Amateur cosplayers and ren faire goers are easily spotted by their lack of proper undergarments. You see paintings and pictures of the outer most layers, of course. And to be fair it takes a bit of research to find appropriate underclothes, but that's where I started on "L"'s dress.
To keep costs at an absolute minimum I just used inexpensive percale flat sheets purchased from hotel suppliers on Amazon. Seriously - if you can break away from the traditional fabric store format of 44" wide fabric, sheets are a fabulous way to go. Some of the better ones are cut more on the grain than others, so I highly recommend taking out the hems and straightening the fabric right after washing in the hottest water possible. It may be plain, but these underclothes can undoubtedly take a rough beating and stand up to wear for years and years.
The original pattern I found for making a hoop skirt used a VERY LARGE rectangle with channels sewn in at intervals for the hoop insertion. The hoop material I was using wouldn't stand up in a channel on its own; it was made to be sewn down to the fabric directly. So, I though I'd use separate strips that were gathered at each level. In the future I'm not sure I'd use this method again, but it worked out ok this time.

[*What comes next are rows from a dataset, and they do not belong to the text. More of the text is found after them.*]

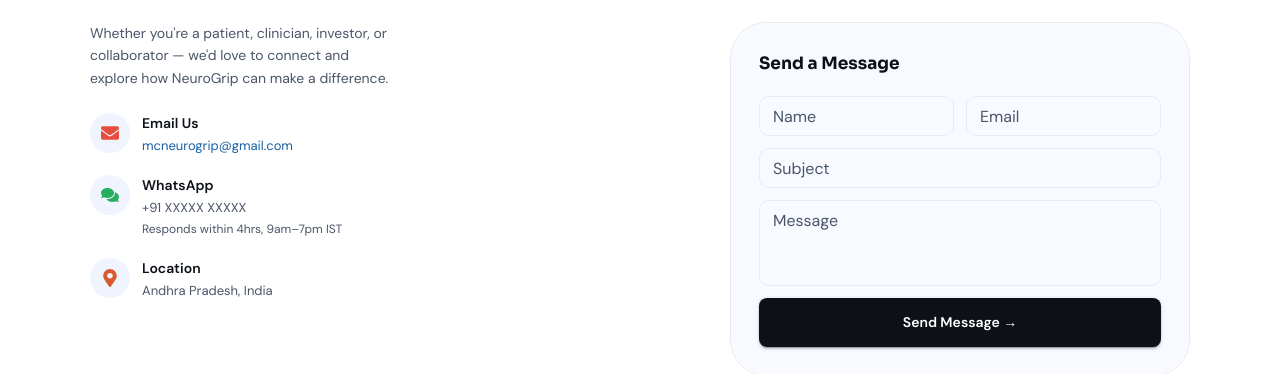
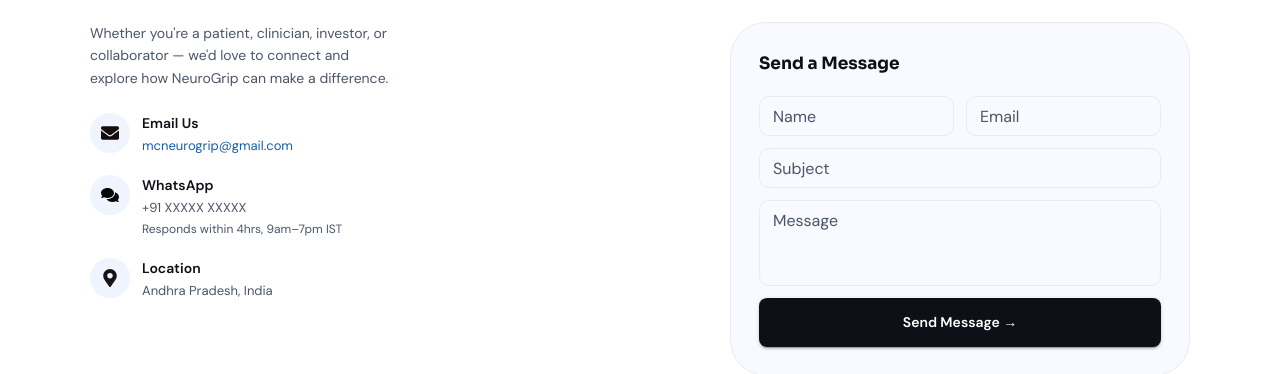
Before and after one commit to therohhh/NeuroGrip, a React (Vite) app: page / in a window 1280 px wide. Shown: the part 6760-7134 px from the top of the page. Built offline with nearby package versions, Linux system fonts and the light colour scheme; no server answers.

Commit message:
colours changed

```diff
--- a/src/components/AboutSection.jsx
+++ b/src/components/AboutSection.jsx
@@ -8,8 +8,6 @@
 } from "@mui/material";
 import {
   FEATURES,
-  HOW_IT_HELPS,
-  HOW_IT_WORKS,
   TRUST_ITEMS,
   ICON_COMPONENTS,
 } from "../constants/data";
--- a/src/components/ContactSection.jsx
+++ b/src/components/ContactSection.jsx
@@ -66,9 +66,9 @@
 
               <Box sx={{ display: "flex", flexDirection: "column", gap: 2.5 }}>
                 {[
-                  { icon: <FaEnvelope style={{ color: "#E74C3C" }} />, label: "Email Us", value: "mcneurogrip@gmail.com", sub: null, highlight: true },
-                  { icon: <FaComments style={{ color: "#27AE60" }} />, label: "WhatsApp", value: "+91 XXXXX XXXXX", sub: "Responds within 4hrs, 9am–7pm IST", highlight: false },
-                  { icon: <FaMapMarkerAlt style={{ color: "#D85A30" }} />, label: "Location", value: "Andhra Pradesh, India", sub: null, highlight: false },
+                  { icon: <FaEnvelope style={{ color: "#130d0c" }} />, label: "Email Us", value: "mcneurogrip@gmail.com", sub: null, highlight: true },
+                  { icon: <FaComments style={{ color: "#040706" }} />, label: "WhatsApp", value: "+91 XXXXX XXXXX", sub: "Responds within 4hrs, 9am–7pm IST", highlight: false },
+                  { icon: <FaMapMarkerAlt style={{ color: "#171413" }} />, label: "Location", value: "Andhra Pradesh, India", sub: null, highlight: false },
                 ].map((item) => (
                   <Box key={item.label} sx={{ display: "flex", gap: 1.5, alignItems: "flex-start" }}>
                     <Box
--- a/src/components/EcosystemSection.jsx
+++ b/src/components/EcosystemSection.jsx
@@ -1,5 +1,5 @@
 import { forwardRef } from "react";
-import { Box, Typography, Grid } from "@mui/material";
+import { Box, Typography } from "@mui/material";
 import { ECOSYSTEM_CARDS, ICON_COMPONENTS } from "../constants/data";
 import FadeInSection from "./FadeInSection";
 
```
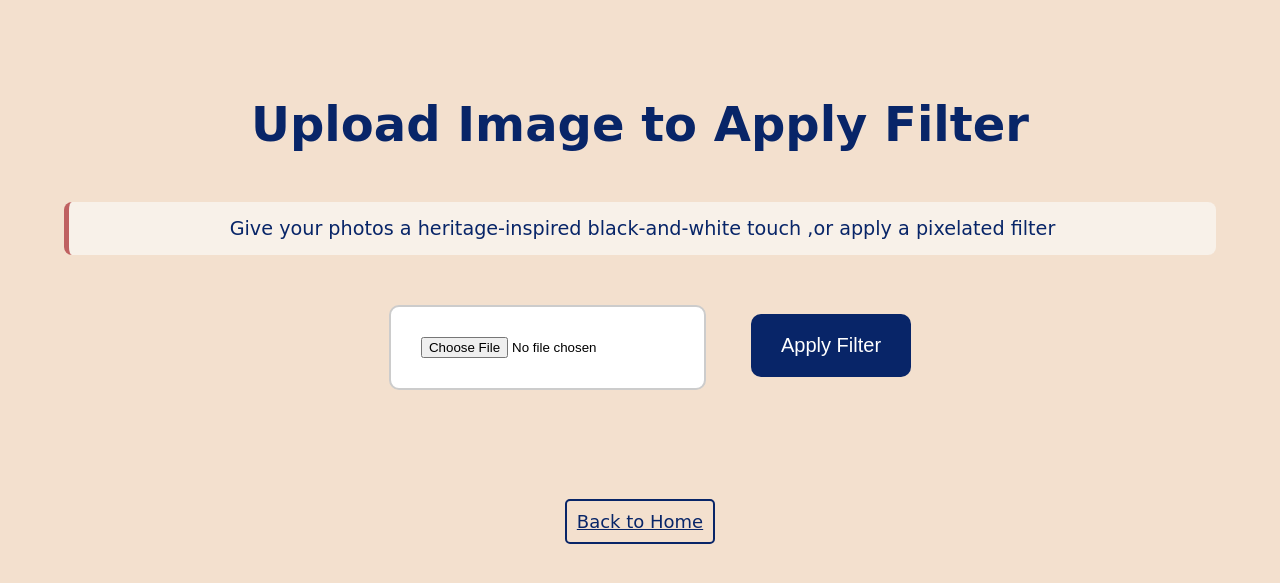
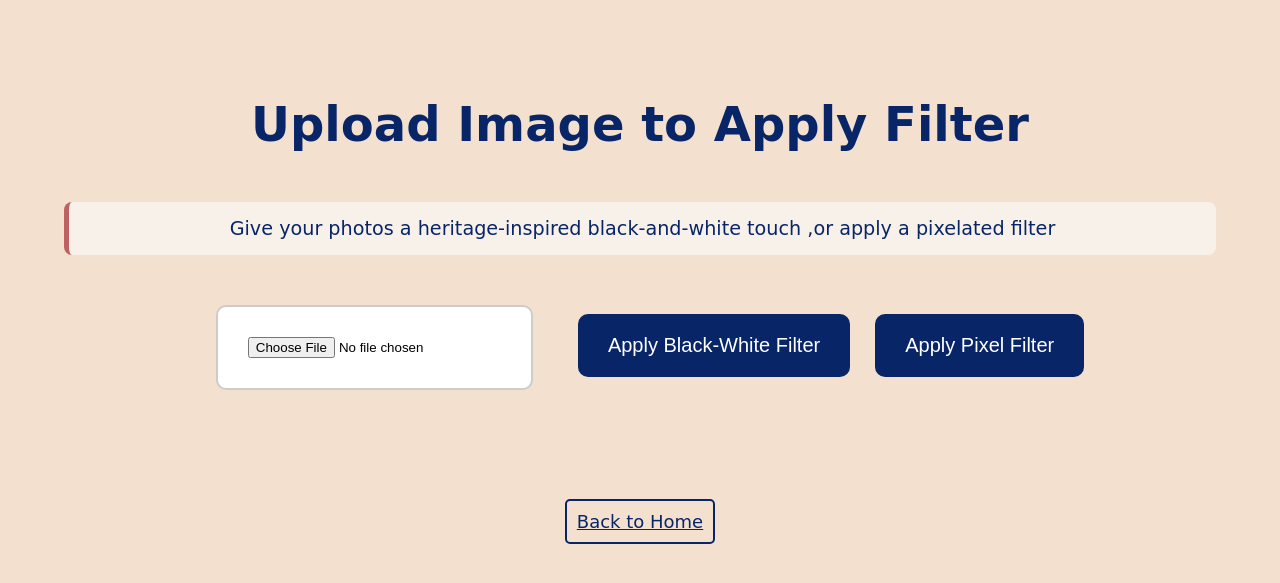
Before and after one commit to TasniimCh/Art-Gallery, a Flask app: page /imagefilter in a window 1280 px wide. Shown: the top 583 px of the page. Run offline with Flask 3, Linux system fonts and the light colour scheme; parts of the project's set-up code (start-up, migrations or seed data) failed here and were passed over.

Commit message:
Adding Pixelation Filter

```diff
--- a/app.py
+++ b/app.py
@@ -264,6 +264,25 @@ def apply_image_filter():
 
     return jsonify({"image": image_path})
 
+@app.route('/imagefilter/pixelized', methods=['POST'])
+def pixelize_image():
+    file = request.files['image']
+    pixel_size = 15
+    img = Image.open(file)
+    width, height = img.size
+
+    img_small = img.resize(
+        (width // pixel_size, height // pixel_size),
+        resample=Image.NEAREST
+    )
+    img_pixelized = img_small.resize(
+        (width, height),
+        resample=Image.NEAREST
+    )
+    image_path = f"static/generated/pixelized_image_{random.randint(1000, 9999)}.png"
+    img_pixelized.save(image_path)
+
+    return jsonify({"image": image_path})
 
 # 5. AUDIO FILTERING
 @app.route("/audiofilter")
--- a/templates/imagefilter.html
+++ b/templates/imagefilter.html
@@ -8,19 +8,21 @@
     <h1>Upload Image to Apply Filter</h1>
     <p>  Give your photos a heritage-inspired black-and-white touch ,or apply a pixelated filter</p>
     <input type="file" id="imageInput">
-    <button onclick="uploadImage()">Apply Filter</button>
-
+    <button onclick="uploadImage('bw')">Apply Black-White Filter</button>
+    <button onclick="uploadImage('pixel')">Apply Pixel Filter</button>
     <br>
     <img id="filteredImage" src="" width="400">
     <br>
 
     <script>
-        function uploadImage() {
+        function uploadImage(filterType) {
             let formData = new FormData();
             let imageFile = document.getElementById('imageInput').files[0];
             formData.append('image', imageFile);
 
-            fetch('/imagefilter/apply', { method: 'POST', body: formData })
+            let url = filterType === 'bw' ? '/imagefilter/apply' : '/imagefilter/pixelized';
+
+            fetch(url, { method: 'POST', body: formData })
                 .then(response => response.json())
                 .then(data => {
                     document.getElementById('filteredImage').src = data.image;
```
Also changed, not shown: 1 other file.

I didn't take a picture of the top of my last-minute floating dress contraption, but the set up happened because I have a lower part of my ceiling that is covered duct work. I was able to put a nail in the trim and suspend an embroidery hoop, which I then used to hang the hoop skirt at the right height for "L"'s actual measurements. I used heavy duty button thread actually sewn through the hoop skirt waistband and tied plus taped at the embroidery hoop at the top. The polyester sew-in boning needed time to adjust to the skirt and I didn't want to leave it flat on my floor.
But on to the chemise.
I had offered both the gathered raglan sleeve style above and a skinny arm version, and "L" chose the raglan sleeve. It really does fit better around the arm, and allows for lovely poofy bits on the outfit later on.
Of all the pieces that make up a ren faire outfit, the underskirt is by far the easiest. In fact, I recommend it to beginning tailors who are comfortable buying other elements of their costume. It was the final piece of "underwear" for this costume, and came together in just a couple of hours.
First, the chemise added to the outfit.
There really aren't any construction photos of the underskirt, so here it is together on the floating thing.
There are two reasons I didn't build this on a dress dummy:
1. Kate has my real dress dummy at her house still, while she works on other dresses.
2. That dress dummy is a plus size model and "L" is a size 6-8. No way I can squeeze it down far enough!
After a while my contraption suspended from the ceiling became known as the "floating lady." It worked just fine as a stand in dress dummy and even doubled for the basement ghost for a while! The dog kept walking underneath it, setting it twirling and spinning just out of the corner of my eye. However, this is actually preferable to the dog laying on the incomplete dress, which certainly would have happened otherwise.
Next post will be the pretty stuff!
Twins each with half a brain in reality; the other half displayed here!